Only the pictures are to be left out, and the rest of the entries should be reproduced exactly.

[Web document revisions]
====

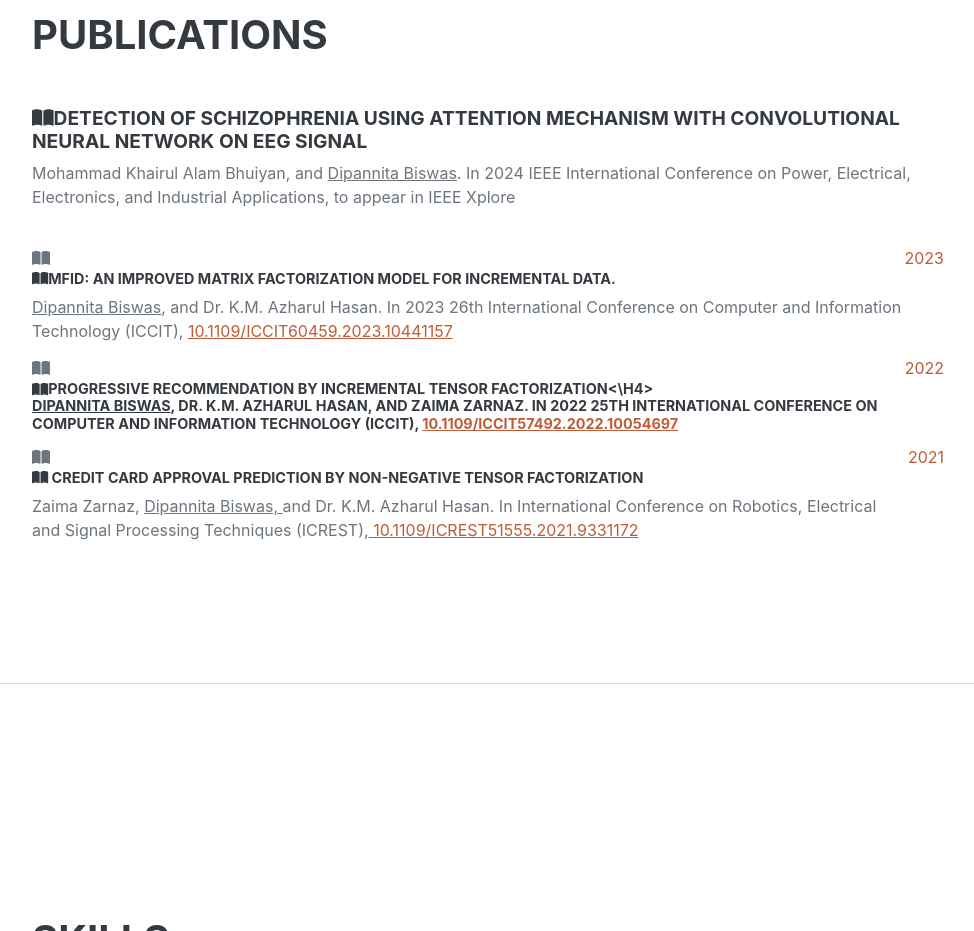
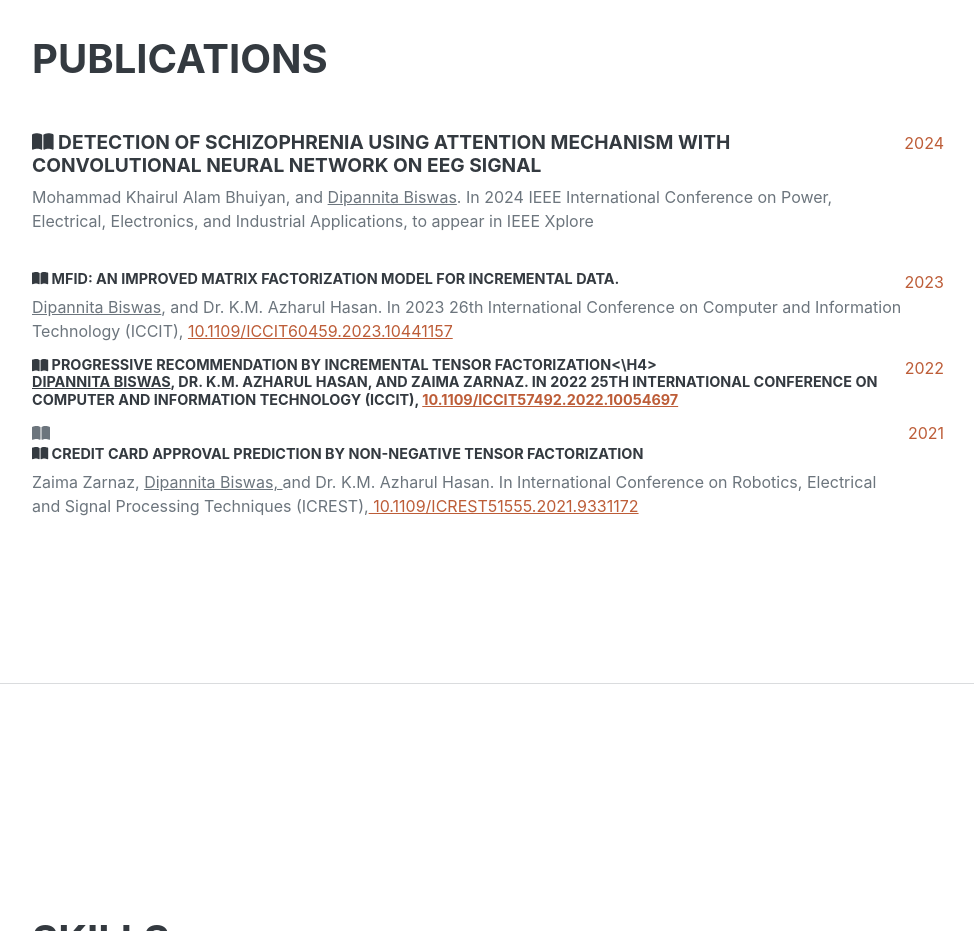
Before and after one commit to dipannita72/dipannita72.github.io, a plain HTML site: page index.html in a window 1280 px wide. Shown: the part 2520-3451 px from the top of the page, without its empty margins (288-1262 px from the left). Drawn offline with nearby package versions, Linux system fonts and the light colour scheme; a web font is replaced by a local one.

Commit message:
Update index.html

```diff
--- a/index.html
+++ b/index.html
@@ -105,14 +105,14 @@
                     <h2 class="mb-5">Publications</h2>
                     <div class="d-flex flex-column flex-md-row justify-content-between mb-4">
                         <div class="flex-grow-1">
-                            <h3><i class="fa-solid fa-book-open"></i>Detection of Schizophrenia Using Attention Mechanism with Convolutional Neural Network on EEG Signal</h3>
+                            <h3><i class="fa-solid fa-book-open"></i>  Detection of Schizophrenia Using Attention Mechanism with Convolutional Neural Network on EEG Signal</h3>
                             <p>Mohammad Khairul Alam Bhuiyan, and <u>Dipannita Biswas</u>. In 2024 IEEE International Conference on Power, Electrical, Electronics, and Industrial Applications, to appear in IEEE Xplore</p>
                         </div>
+                                                <div class="flex-shrink-0"><span class="text-primary">2024</span></div>
                     </div>
                     <div class="d-flex flex-column flex-md-row justify-content-between">
                         <div class="flex-grow-1">
-                            <i class="fa-solid fa-book-open"></i>
-                            <h4> <i class="fa-solid fa-book-open"></i>MFID: An Improved Matrix Factorization Model for Incremental Data.</h4>
+                            <h4> <i class="fa-solid fa-book-open"></i>  MFID: An Improved Matrix Factorization Model for Incremental Data.</h4>
                             <p><u>Dipannita Biswas</u>, and Dr. K.M. Azharul Hasan. In 2023 26th International Conference on Computer and Information Technology (ICCIT),
                             <a href="https://ieeexplore.ieee.org/document/10441157"> 10.1109/ICCIT60459.2023.10441157</a></p>
                         </div>
@@ -120,8 +120,7 @@
                     </div>
                     <div class="d-flex flex-column flex-md-row justify-content-between">
                         <div class="flex-grow-1">
-                            <i class="fa-solid fa-book-open"></i>
-                            <h4> <i class="fa-solid fa-book-open"></i>Progressive Recommendation by Incremental Tensor Factorization<\h4>
+                            <h4> <i class="fa-solid fa-book-open"></i>  Progressive Recommendation by Incremental Tensor Factorization<\h4>
                             <p><u>Dipannita Biswas</u>, Dr. K.M. Azharul Hasan, and Zaima Zarnaz. In 2022 25th International Conference on Computer and Information Technology (ICCIT),
                                 <a href="https://ieeexplore.ieee.org/document/10054697"> 10.1109/ICCIT57492.2022.10054697</a></p>
                         </div>
@@ -131,7 +130,7 @@
                     <div class="d-flex flex-column flex-md-row justify-content-between">
                         <div class="flex-grow-1">
                             <i class="fa-solid fa-book-open"></i>
-                            <h4><i class="fa-solid fa-book-open"></i> Credit Card Approval Prediction by Non-negative Tensor Factorization</h4>
+                            <h4><i class="fa-solid fa-book-open"></i>  Credit Card Approval Prediction by Non-negative Tensor Factorization</h4>
                             <p>Zaima Zarnaz, <u>Dipannita Biswas, </u> and Dr. K.M. Azharul Hasan. In International Conference on Robotics, Electrical and Signal Processing Techniques (ICREST),<a href="https://ieeexplore.ieee.org/document/9331172"> 10.1109/ICREST51555.2021.9331172 </a>
                          </div>
                         <div class="flex-shrink-0"><span class="text-primary">2021</span></div>
```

====

Result =>
Before and after one commit to dipannita72/dipannita72.github.io, a plain HTML site: page index.html in a window 1280 px wide. Shown: the part 2520-3451 px from the top of the page, without its empty margins (288-1262 px from the left). Drawn offline with nearby package versions, Linux system fonts and the light colour scheme; a web font is replaced by a local one.

Commit message:
Update index.html

```diff
--- a/index.html
+++ b/index.html
@@ -105,14 +105,14 @@
                     <h2 class="mb-5">Publications</h2>
                     <div class="d-flex flex-column flex-md-row justify-content-between mb-4">
                         <div class="flex-grow-1">
-                            <h3><i class="fa-solid fa-book-open"></i>Detection of Schizophrenia Using Attention Mechanism with Convolutional Neural Network on EEG Signal</h3>
+                            <h3><i class="fa-solid fa-book-open"></i>  Detection of Schizophrenia Using Attention Mechanism with Convolutional Neural Network on EEG Signal</h3>
                             <p>Mohammad Khairul Alam Bhuiyan, and <u>Dipannita Biswas</u>. In 2024 IEEE International Conference on Power, Electrical, Electronics, and Industrial Applications, to appear in IEEE Xplore</p>
                         </div>
+                                                <div class="flex-shrink-0"><span class="text-primary">2024</span></div>
                     </div>
                     <div class="d-flex flex-column flex-md-row justify-content-between">
                         <div class="flex-grow-1">
-                            <i class="fa-solid fa-book-open"></i>
-                            <h4> <i class="fa-solid fa-book-open"></i>MFID: An Improved Matrix Factorization Model for Incremental Data.</h4>
+                            <h4> <i class="fa-solid fa-book-open"></i>  MFID: An Improved Matrix Factorization Model for Incremental Data.</h4>
                             <p><u>Dipannita Biswas</u>, and Dr. K.M. Azharul Hasan. In 2023 26th International Conference on Computer and Information Technology (ICCIT),
                             <a href="https://ieeexplore.ieee.org/document/10441157"> 10.1109/ICCIT60459.2023.10441157</a></p>
                         </div>
@@ -120,8 +120,7 @@
                     </div>
                     <div class="d-flex flex-column flex-md-row justify-content-between">
                         <div class="flex-grow-1">
-                            <i class="fa-solid fa-book-open"></i>
-                            <h4> <i class="fa-solid fa-book-open"></i>Progressive Recommendation by Incremental Tensor Factorization<\h4>
+                            <h4> <i class="fa-solid fa-book-open"></i>  Progressive Recommendation by Incremental Tensor Factorization<\h4>
                             <p><u>Dipannita Biswas</u>, Dr. K.M. Azharul Hasan, and Zaima Zarnaz. In 2022 25th International Conference on Computer and Information Technology (ICCIT),
                                 <a href="https://ieeexplore.ieee.org/document/10054697"> 10.1109/ICCIT57492.2022.10054697</a></p>
                         </div>
@@ -131,7 +130,7 @@
                     <div class="d-flex flex-column flex-md-row justify-content-between">
                         <div class="flex-grow-1">
                             <i class="fa-solid fa-book-open"></i>
-                            <h4><i class="fa-solid fa-book-open"></i> Credit Card Approval Prediction by Non-negative Tensor Factorization</h4>
+                            <h4><i class="fa-solid fa-book-open"></i>  Credit Card Approval Prediction by Non-negative Tensor Factorization</h4>
                             <p>Zaima Zarnaz, <u>Dipannita Biswas, </u> and Dr. K.M. Azharul Hasan. In International Conference on Robotics, Electrical and Signal Processing Techniques (ICREST),<a href="https://ieeexplore.ieee.org/document/9331172"> 10.1109/ICREST51555.2021.9331172 </a>
                          </div>
                         <div class="flex-shrink-0"><span class="text-primary">2021</span></div>
```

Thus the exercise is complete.